Record excerpts ::
———
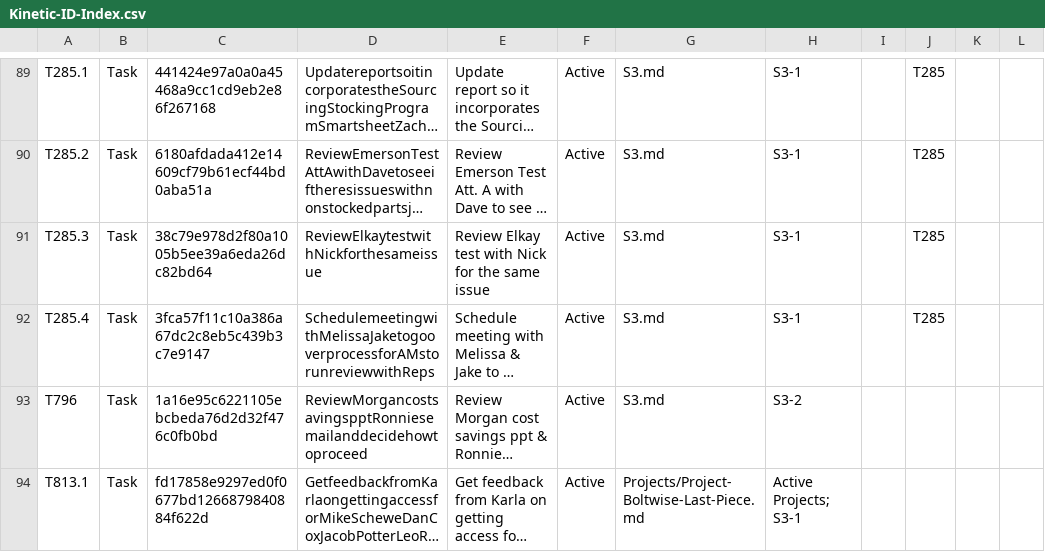
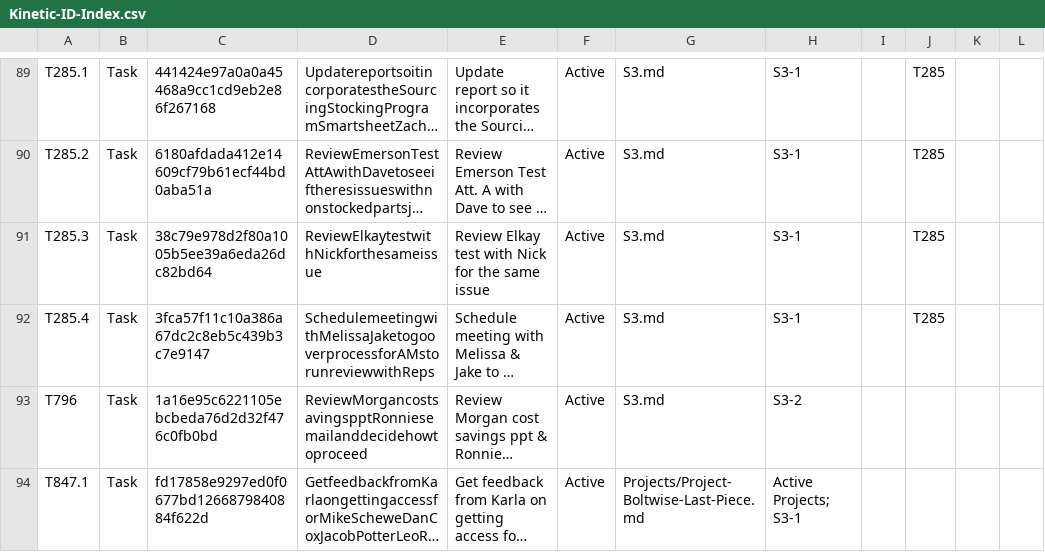
Before and after one commit to mikesturm/Kinetic, a CSV file: Kinetic-ID-Index.csv, drawn as a sheet; only a part is shown, gaps mark what is left out; long unchanged cells end in …; the diff names each change by its address in the sheet, - before the commit and + after, or states it on an @@ line.

```diff
--- a/Kinetic-ID-Index.csv
+++ b/Kinetic-ID-Index.csv
-A94: T813.1
+A94: T847.1
```
Also changed, not shown: Views/Tasks_Active.csv, Views/Tasks_By_S3.csv, 5 other files.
———
Task description :: Once the pictures are removed, copy the listing exactly.

The answer ::
Before and after one commit to mikesturm/Kinetic, a CSV file: Kinetic-ID-Index.csv, drawn as a sheet; only a part is shown, gaps mark what is left out; long unchanged cells end in …; the diff names each change by its address in the sheet, - before the commit and + after, or states it on an @@ line.

```diff
--- a/Kinetic-ID-Index.csv
+++ b/Kinetic-ID-Index.csv
-A94: T813.1
+A94: T847.1
```
Also changed, not shown: Views/Tasks_Active.csv, Views/Tasks_By_S3.csv, 5 other files.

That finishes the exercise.